  • v15 – we have received the Spirit of adoption; God is our Father
  • v16 – the indwelling Spirit bears witness that we are the children of God
  • v17 – as children of God, we are heirs of God and fellow heirs with Christ

Every true believer is an adopted child of God and a co-heir with Jesus Christ!  Just as children depend on their parents for provision, protection, love, etc., every believer has that relationship with God the Father.  The Aramaic term “Abba” is a term used by children that signifies a close intimate relationship with their fathers. The English equivalent is “daddy”.  With this familial reality comes a grand future promise.  That promise is that we are co-heirs with Christ. Not only are believers promised salvation, but eternal life and we will rule (to some measure) the New Heavens and New Earth with Jesus (Lk. 22:30; 2 Tim. 2:12; Rev. 3:21). This will be the ultimate fulfillment of man’s original calling to rule and have dominion over the earth and its non-human inhabitants (Genesis 1:26-28).

Salvation in Christ not only restores our relationship with God and people, but also our roles over creation.

Identity as Slaves

The last issue of identity that I want to address pertains to our relationship with sin.  In Romans 6, Paul makes the argument that when we come to Christ through repentance and faith, our fundamental relationship to sin has changed.  Before being regenerated or being born again, sin was our master. We couldn’t not sin. It was inherent to our fallen state. However, after being born again by the Spirit, sin is no longer our master, Christ is. Paul says in 6:22, “But now that you have been set free from sin have become slaves of God, the fruit you get leads to sanctification and its end, eternal life.”

slavechain

It is important to say that our battle with sin will always remain while we are here on this earth, but it is not our master any longer. We are no longer to be slaves to sin. One of the provisions the Holy Spirit provides is the power to not give into sin and the power and desire to obey God’s word.

The Implications of Our New Identity

The implications of these truths are significant and many.  I will only briefly examine a few based on what was stated above.  

First, we need to understand that because of Christ, we are accepted by God as His children and co-heirs with Christ. We have an eternal reward and eternal commission to look forward to!  We are a people of hope who are to set our desires on the world to come, not this world which is passing away.

Secondly, we need to understand that what fundamentally marks us is not our ethnicities, our genders, our educational backgrounds, nor where we live. Our fundamental identity is “Christian” over and above these other providentially given and governed aspects of our lives.  We are God’s covenant community from every tribe, language, people and nation (Rev. 5:9; 7:9) called to proclaim His excellencies (1 Pet. 2:9).  Therefore, racism, ethnocentrism, sexism, classism, etc. should not be named among us. We are first to be known by our obedience to Christ and must part with societal and cultural ways that contradicts God’s standards for His people. 

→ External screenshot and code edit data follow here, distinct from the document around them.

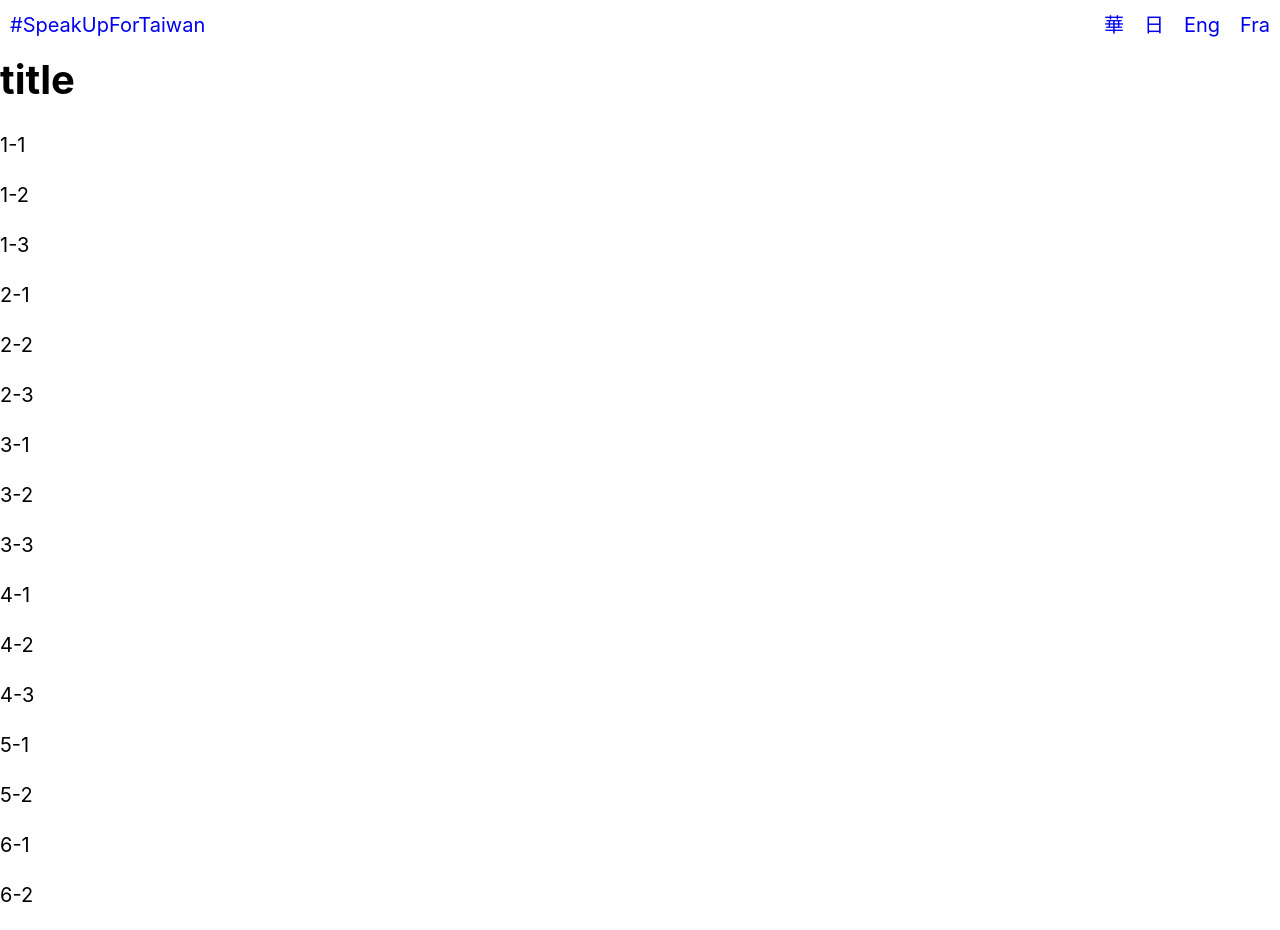
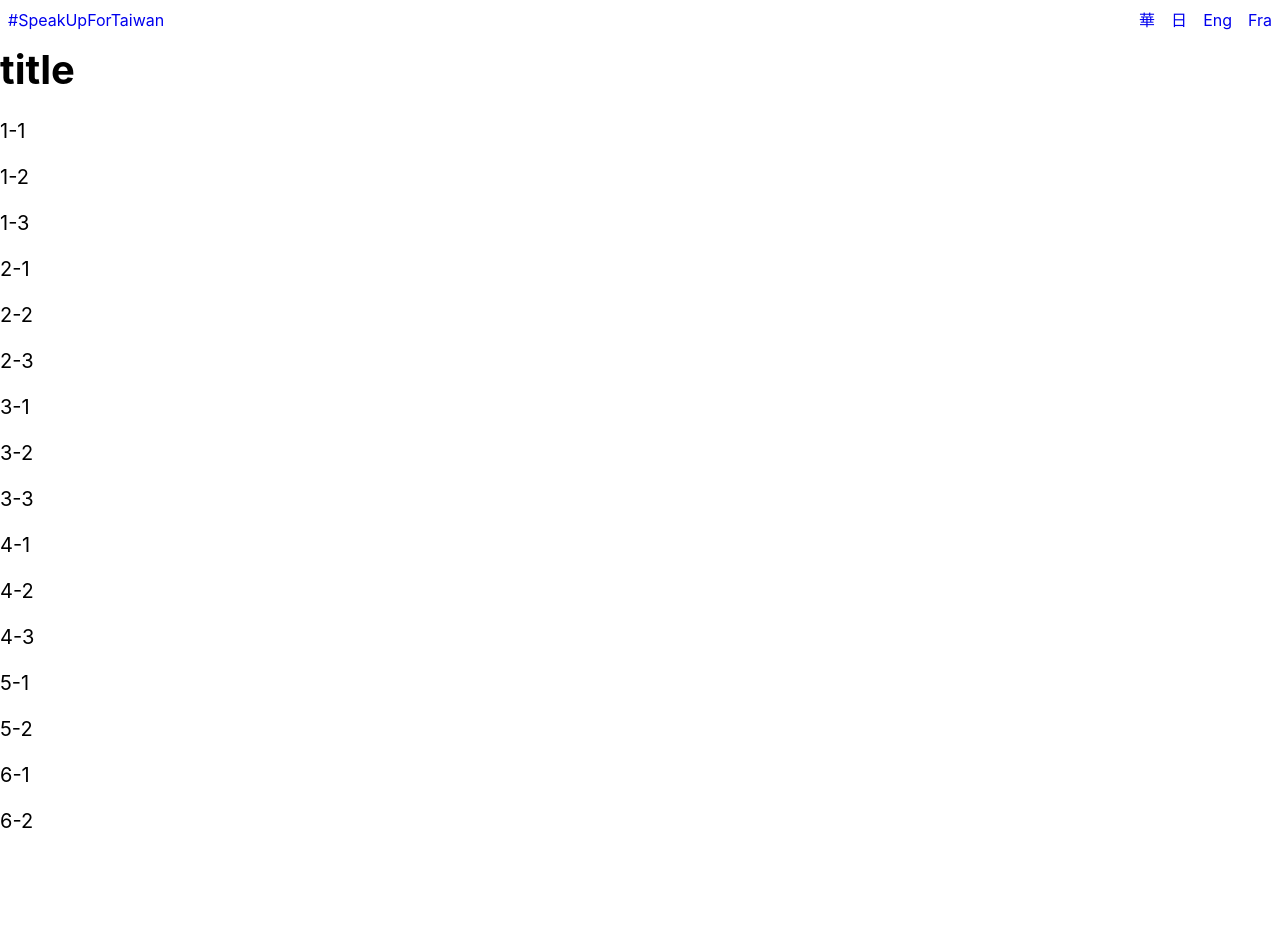
Before and after one commit to chihaoyo/speak-up-for-taiwan, a Nuxt app: page /idg-xi in a window 1280 px wide. After the commit the page ends 852 px from the top, so only its background shows below. Built offline with nearby package versions, Linux system fonts and the light colour scheme.

Commit message:
Revert rem to 16px; use different line-height in different langs

```diff
--- a/assets/styles.scss
+++ b/assets/styles.scss
@@ -1,13 +1,16 @@
 html {
-  font-family: 'Source Sans Pro', -apple-system, BlinkMacSystemFont, 'Segoe UI',
-    Roboto, 'Helvetica Neue', Arial, sans-serif;
-  font-size: 20px;
+  font-family: 'Source Sans Pro', -apple-system, BlinkMacSystemFont, 'Segoe UI', Roboto, 'Helvetica Neue', Arial, sans-serif;
+  font-size: 16px;
   line-height: 1.5;
   -ms-text-size-adjust: 100%;
   -webkit-text-size-adjust: 100%;
   -moz-osx-font-smoothing: grayscale;
   -webkit-font-smoothing: antialiased;
   box-sizing: border-box;
+  &[lang="en-US"],
+  &[lang="fr-FR"] {
+    line-height: 1.375;
+  }
 }
 
 *,
--- a/pages/idg-xi.vue
+++ b/pages/idg-xi.vue
@@ -110,6 +110,6 @@
 
 <style lang="scss">
 .page.idg-xi {
-
+  font-size: 20px;
 }
 </style>
```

Thirdly, as God’s covenant community, every Christian is family – spiritual family. There is a familial aspect of our identity that is designed to display the wisdom of God (Eph. 3:8-11), our unity in Christ and love for one another.  To display these things means that we need to be regularly meeting together for worship (Heb. 10:25) and doing life together as visible expressions and proof of our new identity (John 13:34-35; 1 John 3:14; 4:7-21).  

Lastly, since sin is not our master, and Christ is, we are to live holy lives by the power of the Holy Spirit. Colossians 3 is just one of many places that describes what holiness looks like.  In Colossians 3:5-11, Paul highlights a general list of sins that we are called to repent of and not be characterized by. Then in Colossians 3:12-17, he lists attributes that should mark every believer.  Galatians 5:16-26 offers us a similar perspective on how we should live based on our new identity in Christ.

May the Lord cause us to reflect on these truths and live out our identities by faith by the power of the Holy Spirit!

Grace & Peace,

d.